For the most part, the people advertising their services on Fiverr aren’t professionals. They’re just people like you and me, exploiting a niche market and trying to make a quick buck. A small percentage of the beta readers advertising their services on Fiverr are writers, and a slightly larger percentage are avid readers.
Some beta readers on Fiverr, however, are neither writers nor readers.
I’ve gotten manuscripts back from Fiverr sellers only to find that they’ve line-edited so zealously that my authorial voice has all but vanished from the text. Others have erroneous grammar rules stuck in their head. One of the beta readers I hired on Fiverr struck out every single instance of the words “that” and “down” in my manuscript. Perhaps she thought they were just filler and needed to be expunged from the text, or perhaps she has a pathological hatred of those words. But it was truly ridiculous, scrolling through my manuscript and seeing how many times she’d attacked it with a red pen. (Mind you, I did wind up taking a lot of the “thats” and “downs” out—I have a tendency to overuse them—but c’mon, every single instance? That’s a bit much. I left a few dozen in, just to reassert my authorial voice.)
My point is, if Gore Vidal or W. Somerset Maugham was editing your text, then maybe you could take their edits as gospel and implement each and every one. But don’t be afraid to second-guess the edits you receive from sellers on Fiverr. Some of them don’t know English as well as we writers do, and that’s just the honest truth.
5. Leave a tip.
Like I said before, the people on Fiverr are people like you and me, trying to make a buck. So if they do a good job for you—if you’re happy with the thoroughness of an edit or the kind words they lavished upon your short story—leave ’em a tip and a great review. This is the best thing you can do to (a) show your appreciation and (b) help that person get noticed by other buyers. You paid only $63 to get your 100,000-word manuscript edited; surely you can afford an extra ten or fifteen dollars’ gratuity.

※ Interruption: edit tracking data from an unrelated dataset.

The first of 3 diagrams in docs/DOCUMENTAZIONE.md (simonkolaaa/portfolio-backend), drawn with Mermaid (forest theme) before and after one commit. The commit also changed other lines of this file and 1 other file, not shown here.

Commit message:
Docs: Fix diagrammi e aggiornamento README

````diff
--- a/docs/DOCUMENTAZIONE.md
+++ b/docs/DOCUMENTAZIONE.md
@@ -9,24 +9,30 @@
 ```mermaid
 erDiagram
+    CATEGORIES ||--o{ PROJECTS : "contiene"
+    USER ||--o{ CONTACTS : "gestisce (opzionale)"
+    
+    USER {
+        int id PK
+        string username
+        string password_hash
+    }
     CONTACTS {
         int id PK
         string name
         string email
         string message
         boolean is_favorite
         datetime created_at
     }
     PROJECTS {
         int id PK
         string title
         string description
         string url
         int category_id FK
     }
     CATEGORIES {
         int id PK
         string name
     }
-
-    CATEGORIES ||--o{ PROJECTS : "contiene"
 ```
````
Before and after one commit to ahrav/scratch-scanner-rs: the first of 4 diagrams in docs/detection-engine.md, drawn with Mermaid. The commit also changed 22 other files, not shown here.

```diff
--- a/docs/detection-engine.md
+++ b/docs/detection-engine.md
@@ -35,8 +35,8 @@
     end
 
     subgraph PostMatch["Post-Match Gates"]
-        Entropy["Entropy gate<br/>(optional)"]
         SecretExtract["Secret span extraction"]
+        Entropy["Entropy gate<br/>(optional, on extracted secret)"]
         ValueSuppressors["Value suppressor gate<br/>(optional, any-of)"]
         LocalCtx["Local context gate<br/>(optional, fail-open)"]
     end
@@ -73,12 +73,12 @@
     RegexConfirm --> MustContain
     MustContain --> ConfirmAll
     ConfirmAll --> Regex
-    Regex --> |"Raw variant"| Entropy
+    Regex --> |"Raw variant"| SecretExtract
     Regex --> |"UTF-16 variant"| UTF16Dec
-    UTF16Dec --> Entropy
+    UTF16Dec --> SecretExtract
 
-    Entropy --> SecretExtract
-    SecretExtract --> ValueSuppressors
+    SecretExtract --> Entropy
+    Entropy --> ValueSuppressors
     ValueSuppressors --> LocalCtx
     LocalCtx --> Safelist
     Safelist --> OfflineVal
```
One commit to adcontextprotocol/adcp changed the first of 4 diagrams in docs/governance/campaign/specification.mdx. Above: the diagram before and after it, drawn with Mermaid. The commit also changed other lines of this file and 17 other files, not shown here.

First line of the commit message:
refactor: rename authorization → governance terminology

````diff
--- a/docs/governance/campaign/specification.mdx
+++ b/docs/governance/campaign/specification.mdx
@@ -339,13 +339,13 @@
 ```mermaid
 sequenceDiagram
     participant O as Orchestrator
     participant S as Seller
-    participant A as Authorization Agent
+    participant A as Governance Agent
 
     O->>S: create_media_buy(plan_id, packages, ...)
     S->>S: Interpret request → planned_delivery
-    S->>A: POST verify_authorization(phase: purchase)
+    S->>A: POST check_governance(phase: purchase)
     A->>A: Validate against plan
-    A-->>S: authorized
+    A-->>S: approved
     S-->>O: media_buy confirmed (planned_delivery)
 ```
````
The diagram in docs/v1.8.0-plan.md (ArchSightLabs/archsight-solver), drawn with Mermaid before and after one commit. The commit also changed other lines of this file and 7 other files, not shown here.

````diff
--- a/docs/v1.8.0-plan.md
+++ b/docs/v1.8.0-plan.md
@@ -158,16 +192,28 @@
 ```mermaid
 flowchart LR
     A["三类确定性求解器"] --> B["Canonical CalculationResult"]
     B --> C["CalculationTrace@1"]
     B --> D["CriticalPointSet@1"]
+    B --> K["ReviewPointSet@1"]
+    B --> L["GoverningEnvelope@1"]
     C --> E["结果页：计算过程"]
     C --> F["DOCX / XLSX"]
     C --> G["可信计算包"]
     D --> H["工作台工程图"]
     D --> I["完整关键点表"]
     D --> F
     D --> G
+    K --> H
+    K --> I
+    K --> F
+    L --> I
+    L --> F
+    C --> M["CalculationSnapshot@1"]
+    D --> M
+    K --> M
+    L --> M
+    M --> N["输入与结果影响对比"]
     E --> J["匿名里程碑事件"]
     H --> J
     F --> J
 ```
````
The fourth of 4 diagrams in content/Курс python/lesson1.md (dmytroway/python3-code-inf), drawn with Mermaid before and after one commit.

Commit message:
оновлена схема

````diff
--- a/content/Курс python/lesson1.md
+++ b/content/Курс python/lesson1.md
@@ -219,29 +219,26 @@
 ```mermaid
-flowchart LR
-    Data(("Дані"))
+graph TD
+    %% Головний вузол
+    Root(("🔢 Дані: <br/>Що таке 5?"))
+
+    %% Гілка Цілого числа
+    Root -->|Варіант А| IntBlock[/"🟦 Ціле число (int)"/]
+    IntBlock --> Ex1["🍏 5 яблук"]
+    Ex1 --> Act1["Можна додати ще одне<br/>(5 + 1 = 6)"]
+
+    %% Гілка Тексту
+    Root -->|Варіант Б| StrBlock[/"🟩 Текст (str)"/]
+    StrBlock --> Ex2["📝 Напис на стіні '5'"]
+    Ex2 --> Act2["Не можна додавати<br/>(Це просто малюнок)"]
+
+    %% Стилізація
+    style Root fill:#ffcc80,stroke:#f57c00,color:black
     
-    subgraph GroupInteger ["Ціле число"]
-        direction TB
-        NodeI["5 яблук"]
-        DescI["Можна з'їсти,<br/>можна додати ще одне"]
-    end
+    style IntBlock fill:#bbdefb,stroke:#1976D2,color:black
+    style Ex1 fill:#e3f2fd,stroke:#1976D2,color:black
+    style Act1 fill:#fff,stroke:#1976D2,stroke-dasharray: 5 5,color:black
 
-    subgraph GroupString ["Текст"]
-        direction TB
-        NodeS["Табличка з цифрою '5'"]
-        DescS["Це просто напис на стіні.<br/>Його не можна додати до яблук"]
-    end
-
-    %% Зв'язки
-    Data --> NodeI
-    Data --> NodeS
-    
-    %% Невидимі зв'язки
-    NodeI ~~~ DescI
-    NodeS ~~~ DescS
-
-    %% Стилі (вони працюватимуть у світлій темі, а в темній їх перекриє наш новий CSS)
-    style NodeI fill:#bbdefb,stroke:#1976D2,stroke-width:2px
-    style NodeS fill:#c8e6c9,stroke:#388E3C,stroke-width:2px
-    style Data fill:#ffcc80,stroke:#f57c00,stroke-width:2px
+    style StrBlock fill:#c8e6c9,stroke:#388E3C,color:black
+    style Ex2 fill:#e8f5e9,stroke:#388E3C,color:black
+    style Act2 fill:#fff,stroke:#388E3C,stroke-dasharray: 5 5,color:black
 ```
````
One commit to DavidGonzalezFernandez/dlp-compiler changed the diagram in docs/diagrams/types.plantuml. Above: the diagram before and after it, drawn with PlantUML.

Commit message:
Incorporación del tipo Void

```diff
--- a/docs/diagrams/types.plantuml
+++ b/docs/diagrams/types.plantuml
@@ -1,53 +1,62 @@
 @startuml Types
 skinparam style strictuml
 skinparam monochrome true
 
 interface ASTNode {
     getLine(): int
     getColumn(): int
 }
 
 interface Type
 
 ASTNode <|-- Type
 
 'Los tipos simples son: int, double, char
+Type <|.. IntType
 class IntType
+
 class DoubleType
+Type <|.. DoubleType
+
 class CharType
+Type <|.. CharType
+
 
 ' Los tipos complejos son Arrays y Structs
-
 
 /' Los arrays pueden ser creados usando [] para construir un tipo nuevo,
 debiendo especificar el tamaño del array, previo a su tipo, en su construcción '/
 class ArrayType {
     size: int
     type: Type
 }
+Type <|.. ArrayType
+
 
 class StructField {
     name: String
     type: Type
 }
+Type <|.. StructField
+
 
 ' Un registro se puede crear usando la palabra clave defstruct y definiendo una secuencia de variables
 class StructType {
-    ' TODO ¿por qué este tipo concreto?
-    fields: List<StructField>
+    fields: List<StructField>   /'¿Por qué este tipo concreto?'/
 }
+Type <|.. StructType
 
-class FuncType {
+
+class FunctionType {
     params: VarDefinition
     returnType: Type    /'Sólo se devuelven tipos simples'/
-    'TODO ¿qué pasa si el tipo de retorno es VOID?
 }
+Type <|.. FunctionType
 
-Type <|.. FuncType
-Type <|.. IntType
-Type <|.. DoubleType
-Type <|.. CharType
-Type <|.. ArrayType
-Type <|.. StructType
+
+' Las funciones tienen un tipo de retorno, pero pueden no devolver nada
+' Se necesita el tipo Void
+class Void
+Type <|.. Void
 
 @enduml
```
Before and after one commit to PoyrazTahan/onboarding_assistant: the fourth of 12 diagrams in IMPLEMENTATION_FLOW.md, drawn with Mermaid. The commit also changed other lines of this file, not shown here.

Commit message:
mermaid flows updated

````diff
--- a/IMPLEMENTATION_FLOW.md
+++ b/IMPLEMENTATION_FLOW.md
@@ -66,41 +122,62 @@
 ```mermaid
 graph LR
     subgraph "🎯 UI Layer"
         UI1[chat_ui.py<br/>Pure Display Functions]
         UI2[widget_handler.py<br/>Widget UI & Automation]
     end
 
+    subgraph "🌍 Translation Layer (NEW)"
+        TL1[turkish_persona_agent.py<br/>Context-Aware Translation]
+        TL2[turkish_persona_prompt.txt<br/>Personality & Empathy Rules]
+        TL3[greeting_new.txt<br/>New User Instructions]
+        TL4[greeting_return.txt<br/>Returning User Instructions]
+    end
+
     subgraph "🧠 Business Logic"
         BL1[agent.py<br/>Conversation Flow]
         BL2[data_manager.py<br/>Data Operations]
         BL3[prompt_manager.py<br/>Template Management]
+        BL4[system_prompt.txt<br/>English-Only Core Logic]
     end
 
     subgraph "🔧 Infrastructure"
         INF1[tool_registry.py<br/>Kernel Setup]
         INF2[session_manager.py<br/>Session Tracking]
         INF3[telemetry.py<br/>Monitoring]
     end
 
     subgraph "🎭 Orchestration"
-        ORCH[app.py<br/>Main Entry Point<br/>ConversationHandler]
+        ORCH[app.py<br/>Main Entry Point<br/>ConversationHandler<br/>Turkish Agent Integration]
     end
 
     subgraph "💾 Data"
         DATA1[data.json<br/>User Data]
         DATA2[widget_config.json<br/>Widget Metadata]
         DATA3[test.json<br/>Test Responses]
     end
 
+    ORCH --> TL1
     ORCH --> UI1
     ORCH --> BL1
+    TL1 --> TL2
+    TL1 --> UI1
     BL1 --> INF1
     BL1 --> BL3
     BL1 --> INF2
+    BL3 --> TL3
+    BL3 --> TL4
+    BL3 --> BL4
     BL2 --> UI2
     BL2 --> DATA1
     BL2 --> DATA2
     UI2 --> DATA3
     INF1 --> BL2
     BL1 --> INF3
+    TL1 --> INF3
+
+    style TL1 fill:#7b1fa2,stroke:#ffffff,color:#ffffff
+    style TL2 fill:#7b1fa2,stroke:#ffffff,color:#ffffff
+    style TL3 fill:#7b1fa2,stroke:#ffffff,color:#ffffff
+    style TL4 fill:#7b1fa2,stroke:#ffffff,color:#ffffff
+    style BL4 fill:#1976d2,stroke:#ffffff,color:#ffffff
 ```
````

That’s just good etiquette.
Darn, I used the word “that” again.
There, that’s everything you need to know about buying a gig on Fiverr. Now get off the Internet, get writing, and get your stuff edited (with care)!